In the thirty-some years I’ve been renovating houses or writing about them I’ve owned six, fixing each one up and then moving on, in rural Vermont, suburban Connecticut and Northern California. Now I live on a sweet piece of land that was once a small dairy farm above Tomales Bay, which empties into the Pacific. The farmer built his house on this gentle hillside because his cows found it peaceful here. So do I.
It’s a different living arrangement than any I’ve tried before because the property has two homes on it: A main house (the original farmhouse) and an in-law unit created from a pair of outbuildings that once housed tractors and other agricultural paraphernalia. I live in the in-law part, which has 12-ft. ceilings and quarry tile floors throughout, and though it’s a bit smaller than my other homes, it’s comfortable, affordable and commodious.
And it’s nice having a neighbor close by. We don’t see each other all that often—no more often than you’d see a neighbor across a fence—but every now and then we stop and chat or maybe share a chore.

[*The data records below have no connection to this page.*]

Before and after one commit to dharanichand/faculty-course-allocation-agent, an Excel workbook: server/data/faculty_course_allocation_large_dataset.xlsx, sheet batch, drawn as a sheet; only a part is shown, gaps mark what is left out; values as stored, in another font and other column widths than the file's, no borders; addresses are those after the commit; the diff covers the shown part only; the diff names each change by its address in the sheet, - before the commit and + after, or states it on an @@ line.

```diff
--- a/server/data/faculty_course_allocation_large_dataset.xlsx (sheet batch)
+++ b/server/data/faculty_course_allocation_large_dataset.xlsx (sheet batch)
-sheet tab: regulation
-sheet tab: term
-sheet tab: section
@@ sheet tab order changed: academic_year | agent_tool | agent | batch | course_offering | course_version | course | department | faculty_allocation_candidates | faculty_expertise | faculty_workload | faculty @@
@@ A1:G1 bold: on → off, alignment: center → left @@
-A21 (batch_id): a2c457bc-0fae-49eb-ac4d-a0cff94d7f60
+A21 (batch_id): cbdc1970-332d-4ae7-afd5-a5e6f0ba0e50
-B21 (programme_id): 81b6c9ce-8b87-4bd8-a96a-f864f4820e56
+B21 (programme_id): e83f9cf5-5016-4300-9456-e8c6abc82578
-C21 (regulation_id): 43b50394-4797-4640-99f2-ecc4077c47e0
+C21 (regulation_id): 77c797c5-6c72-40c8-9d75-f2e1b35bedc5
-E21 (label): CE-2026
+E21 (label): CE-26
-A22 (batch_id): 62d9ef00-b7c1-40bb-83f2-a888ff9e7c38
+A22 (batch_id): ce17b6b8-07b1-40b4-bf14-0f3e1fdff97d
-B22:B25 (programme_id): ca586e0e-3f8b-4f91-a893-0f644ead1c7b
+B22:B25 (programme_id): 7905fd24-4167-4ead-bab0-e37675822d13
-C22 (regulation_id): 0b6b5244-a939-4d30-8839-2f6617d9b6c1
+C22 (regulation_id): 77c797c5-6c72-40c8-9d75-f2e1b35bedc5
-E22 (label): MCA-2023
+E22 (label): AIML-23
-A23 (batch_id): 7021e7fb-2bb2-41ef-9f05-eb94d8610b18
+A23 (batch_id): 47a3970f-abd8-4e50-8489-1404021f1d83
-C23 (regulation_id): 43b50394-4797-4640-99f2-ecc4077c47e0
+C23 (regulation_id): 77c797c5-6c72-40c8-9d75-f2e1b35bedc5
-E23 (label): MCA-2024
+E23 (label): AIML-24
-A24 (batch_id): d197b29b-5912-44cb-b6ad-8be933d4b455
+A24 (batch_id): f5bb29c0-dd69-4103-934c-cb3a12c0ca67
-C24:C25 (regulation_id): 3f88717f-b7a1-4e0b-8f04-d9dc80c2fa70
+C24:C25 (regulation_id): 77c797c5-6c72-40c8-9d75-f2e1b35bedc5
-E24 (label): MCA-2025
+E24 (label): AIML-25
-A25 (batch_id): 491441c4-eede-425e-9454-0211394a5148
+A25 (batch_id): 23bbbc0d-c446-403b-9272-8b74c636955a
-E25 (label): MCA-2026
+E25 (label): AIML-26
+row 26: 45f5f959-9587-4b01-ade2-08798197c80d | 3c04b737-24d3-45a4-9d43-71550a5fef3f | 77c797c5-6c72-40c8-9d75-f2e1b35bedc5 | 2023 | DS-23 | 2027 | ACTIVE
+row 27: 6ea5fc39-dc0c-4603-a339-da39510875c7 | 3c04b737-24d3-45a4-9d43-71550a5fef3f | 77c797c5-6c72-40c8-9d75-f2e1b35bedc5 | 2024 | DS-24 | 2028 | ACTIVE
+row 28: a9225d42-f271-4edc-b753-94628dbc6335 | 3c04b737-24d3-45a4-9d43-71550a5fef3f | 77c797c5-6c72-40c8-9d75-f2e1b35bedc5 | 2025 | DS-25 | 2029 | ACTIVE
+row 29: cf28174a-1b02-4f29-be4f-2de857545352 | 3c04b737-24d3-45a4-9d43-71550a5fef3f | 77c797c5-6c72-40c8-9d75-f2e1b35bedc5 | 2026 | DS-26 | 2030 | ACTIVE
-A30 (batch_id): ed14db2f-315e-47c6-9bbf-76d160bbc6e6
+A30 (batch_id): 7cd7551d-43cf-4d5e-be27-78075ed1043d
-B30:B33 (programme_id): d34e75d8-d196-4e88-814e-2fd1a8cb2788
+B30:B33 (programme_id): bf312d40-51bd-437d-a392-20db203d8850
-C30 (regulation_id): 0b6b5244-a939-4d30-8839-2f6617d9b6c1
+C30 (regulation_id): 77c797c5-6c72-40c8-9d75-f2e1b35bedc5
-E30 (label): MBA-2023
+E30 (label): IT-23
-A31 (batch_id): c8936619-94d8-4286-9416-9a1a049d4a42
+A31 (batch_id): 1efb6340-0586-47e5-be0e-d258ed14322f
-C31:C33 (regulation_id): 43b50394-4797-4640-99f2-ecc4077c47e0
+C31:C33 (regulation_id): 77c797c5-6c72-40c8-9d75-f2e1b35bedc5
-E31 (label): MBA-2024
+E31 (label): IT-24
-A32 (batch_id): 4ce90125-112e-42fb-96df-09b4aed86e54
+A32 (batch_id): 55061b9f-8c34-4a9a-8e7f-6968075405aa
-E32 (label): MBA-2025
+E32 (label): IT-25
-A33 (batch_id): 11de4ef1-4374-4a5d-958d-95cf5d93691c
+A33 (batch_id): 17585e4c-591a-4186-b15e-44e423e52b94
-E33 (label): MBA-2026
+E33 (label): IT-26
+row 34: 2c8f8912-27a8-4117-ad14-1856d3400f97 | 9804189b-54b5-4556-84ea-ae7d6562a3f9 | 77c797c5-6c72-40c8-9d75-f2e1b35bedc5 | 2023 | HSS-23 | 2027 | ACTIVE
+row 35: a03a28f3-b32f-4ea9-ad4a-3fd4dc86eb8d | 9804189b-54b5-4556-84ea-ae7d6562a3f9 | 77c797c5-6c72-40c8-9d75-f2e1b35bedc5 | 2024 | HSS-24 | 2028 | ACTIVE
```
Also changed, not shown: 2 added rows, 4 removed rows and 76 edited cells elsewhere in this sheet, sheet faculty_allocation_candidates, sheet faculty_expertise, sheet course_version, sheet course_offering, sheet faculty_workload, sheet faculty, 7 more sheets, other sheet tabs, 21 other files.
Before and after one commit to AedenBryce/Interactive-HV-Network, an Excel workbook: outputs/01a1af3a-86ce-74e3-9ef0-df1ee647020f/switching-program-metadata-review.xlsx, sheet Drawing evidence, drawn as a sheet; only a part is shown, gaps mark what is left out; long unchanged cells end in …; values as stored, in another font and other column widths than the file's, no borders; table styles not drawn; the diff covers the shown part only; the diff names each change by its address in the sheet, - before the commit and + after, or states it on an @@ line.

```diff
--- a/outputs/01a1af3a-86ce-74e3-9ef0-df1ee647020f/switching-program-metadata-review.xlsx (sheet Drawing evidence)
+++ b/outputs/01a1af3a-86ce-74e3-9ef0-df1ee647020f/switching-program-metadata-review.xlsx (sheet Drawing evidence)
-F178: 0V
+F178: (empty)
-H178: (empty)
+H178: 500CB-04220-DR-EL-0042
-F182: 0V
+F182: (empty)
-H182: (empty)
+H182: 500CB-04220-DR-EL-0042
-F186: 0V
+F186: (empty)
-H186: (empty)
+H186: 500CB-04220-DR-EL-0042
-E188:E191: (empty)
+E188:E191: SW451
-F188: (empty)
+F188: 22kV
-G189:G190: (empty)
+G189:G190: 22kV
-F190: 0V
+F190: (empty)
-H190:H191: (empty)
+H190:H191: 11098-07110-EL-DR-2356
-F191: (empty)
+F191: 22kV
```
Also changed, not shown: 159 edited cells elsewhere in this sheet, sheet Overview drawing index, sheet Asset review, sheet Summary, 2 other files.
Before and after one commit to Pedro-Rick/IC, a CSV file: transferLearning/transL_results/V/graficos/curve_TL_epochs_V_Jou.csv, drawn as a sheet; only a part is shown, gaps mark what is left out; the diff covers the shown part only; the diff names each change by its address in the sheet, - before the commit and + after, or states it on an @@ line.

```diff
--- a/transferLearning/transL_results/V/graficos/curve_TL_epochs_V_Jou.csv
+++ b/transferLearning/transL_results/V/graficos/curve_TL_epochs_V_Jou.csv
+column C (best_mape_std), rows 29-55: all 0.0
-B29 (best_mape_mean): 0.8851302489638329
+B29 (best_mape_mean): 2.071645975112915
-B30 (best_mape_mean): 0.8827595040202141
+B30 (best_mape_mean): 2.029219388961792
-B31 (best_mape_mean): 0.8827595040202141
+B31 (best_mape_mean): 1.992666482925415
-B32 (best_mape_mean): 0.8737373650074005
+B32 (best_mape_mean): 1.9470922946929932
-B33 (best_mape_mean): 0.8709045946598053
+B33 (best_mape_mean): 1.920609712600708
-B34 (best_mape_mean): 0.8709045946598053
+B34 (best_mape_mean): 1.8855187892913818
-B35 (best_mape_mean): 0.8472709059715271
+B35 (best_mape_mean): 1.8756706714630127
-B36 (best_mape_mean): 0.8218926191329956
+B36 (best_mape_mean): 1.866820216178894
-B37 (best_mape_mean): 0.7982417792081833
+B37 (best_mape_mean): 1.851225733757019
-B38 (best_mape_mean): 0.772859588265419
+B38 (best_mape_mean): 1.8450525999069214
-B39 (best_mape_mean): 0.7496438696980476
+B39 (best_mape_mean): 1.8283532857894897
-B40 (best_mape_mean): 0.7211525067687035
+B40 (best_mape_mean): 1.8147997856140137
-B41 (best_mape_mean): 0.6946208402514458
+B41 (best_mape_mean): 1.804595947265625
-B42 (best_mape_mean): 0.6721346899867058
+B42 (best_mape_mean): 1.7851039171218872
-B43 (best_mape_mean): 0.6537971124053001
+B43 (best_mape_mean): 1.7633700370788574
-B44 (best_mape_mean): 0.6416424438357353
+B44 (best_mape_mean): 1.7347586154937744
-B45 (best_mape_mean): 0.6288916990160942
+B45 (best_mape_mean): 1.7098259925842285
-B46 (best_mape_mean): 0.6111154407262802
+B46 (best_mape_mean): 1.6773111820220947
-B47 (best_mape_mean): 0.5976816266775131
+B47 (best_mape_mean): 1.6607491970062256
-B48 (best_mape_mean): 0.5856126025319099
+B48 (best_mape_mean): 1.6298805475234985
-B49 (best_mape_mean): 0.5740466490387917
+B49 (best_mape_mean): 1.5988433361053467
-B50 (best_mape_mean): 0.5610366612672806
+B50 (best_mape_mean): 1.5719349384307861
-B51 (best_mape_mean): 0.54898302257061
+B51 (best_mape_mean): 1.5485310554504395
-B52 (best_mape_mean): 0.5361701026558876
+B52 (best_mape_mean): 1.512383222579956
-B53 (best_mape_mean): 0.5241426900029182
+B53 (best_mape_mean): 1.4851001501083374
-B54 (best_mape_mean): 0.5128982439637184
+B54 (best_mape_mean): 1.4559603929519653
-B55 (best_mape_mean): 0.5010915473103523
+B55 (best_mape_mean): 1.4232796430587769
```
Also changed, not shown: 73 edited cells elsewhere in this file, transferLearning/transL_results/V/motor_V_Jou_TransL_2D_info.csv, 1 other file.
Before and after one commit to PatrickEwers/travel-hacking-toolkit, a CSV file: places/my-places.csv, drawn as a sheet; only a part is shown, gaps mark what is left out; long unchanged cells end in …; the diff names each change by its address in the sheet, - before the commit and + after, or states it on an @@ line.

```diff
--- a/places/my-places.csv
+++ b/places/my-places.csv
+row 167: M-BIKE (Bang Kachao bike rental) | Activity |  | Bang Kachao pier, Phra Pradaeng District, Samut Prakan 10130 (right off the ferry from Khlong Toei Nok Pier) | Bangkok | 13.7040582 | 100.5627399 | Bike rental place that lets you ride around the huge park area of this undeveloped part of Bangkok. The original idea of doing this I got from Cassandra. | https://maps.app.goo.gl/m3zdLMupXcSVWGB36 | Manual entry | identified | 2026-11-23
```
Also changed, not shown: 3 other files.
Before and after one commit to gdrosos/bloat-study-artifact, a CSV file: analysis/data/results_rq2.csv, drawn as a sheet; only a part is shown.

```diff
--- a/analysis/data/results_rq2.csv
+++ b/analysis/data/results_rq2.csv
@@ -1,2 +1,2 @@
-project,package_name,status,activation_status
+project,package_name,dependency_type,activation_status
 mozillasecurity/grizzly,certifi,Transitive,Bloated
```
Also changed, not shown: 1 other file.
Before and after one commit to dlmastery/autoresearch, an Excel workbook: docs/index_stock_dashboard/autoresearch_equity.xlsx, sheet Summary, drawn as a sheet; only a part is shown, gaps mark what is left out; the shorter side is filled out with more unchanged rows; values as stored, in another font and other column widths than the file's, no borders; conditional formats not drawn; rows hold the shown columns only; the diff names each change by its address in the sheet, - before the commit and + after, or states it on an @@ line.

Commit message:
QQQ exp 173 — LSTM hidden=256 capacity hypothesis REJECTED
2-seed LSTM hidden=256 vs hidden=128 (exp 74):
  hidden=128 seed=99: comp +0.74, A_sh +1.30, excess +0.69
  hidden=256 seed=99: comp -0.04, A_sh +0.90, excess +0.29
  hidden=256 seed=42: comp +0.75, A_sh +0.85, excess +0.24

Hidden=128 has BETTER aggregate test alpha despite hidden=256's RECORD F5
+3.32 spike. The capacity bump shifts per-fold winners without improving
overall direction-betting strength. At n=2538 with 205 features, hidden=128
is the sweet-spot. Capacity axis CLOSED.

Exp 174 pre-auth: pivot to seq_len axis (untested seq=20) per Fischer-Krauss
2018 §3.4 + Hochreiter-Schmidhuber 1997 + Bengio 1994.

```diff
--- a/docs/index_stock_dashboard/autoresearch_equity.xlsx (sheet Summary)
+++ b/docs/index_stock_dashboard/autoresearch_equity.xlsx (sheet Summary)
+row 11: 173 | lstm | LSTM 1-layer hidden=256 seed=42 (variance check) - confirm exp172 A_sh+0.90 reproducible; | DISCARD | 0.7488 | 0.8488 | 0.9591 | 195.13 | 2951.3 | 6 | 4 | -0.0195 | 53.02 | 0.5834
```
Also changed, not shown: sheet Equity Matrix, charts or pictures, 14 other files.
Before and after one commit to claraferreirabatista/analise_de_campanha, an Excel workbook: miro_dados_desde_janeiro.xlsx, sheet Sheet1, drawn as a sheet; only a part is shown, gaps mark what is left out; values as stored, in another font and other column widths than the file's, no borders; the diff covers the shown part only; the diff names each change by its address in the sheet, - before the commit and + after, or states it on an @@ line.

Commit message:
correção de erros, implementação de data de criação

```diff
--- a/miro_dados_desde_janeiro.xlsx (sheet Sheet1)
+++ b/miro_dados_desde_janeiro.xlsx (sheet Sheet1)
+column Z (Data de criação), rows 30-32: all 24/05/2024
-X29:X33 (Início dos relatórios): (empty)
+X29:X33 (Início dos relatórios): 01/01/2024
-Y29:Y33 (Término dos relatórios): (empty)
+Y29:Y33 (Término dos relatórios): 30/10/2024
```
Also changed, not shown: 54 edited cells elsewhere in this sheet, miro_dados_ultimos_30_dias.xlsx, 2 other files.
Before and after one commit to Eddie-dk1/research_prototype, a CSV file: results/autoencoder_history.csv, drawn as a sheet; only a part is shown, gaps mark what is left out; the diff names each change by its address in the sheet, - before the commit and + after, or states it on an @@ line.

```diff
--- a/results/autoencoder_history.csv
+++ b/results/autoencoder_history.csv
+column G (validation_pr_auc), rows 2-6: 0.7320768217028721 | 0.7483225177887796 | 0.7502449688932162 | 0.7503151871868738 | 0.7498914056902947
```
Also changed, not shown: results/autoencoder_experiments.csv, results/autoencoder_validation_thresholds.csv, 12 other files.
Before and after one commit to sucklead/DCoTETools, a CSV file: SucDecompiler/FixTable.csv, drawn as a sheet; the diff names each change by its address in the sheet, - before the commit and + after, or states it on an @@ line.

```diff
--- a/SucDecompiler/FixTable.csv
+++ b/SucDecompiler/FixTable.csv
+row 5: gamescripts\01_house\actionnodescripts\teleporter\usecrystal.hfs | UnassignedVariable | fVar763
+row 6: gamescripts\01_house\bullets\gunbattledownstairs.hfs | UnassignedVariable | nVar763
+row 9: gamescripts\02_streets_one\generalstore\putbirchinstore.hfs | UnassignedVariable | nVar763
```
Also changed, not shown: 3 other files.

The longer I lived in this set-up the more I wondered why more people don't live this way. Well, as it turns out, they do. And my explorations into shared housing eventually led to my writing a book about it. As you might have guessed by now, it's called In-Laws, Outlaws & Granny Flats, and it will shortly be published by Taunton Press. This blog will tell how the book came to be, the people I met along the way and a lot of great stories that didn't make into the book for one reason or another. So thanks for stopping by and check back often. I'll be posting something new every few days.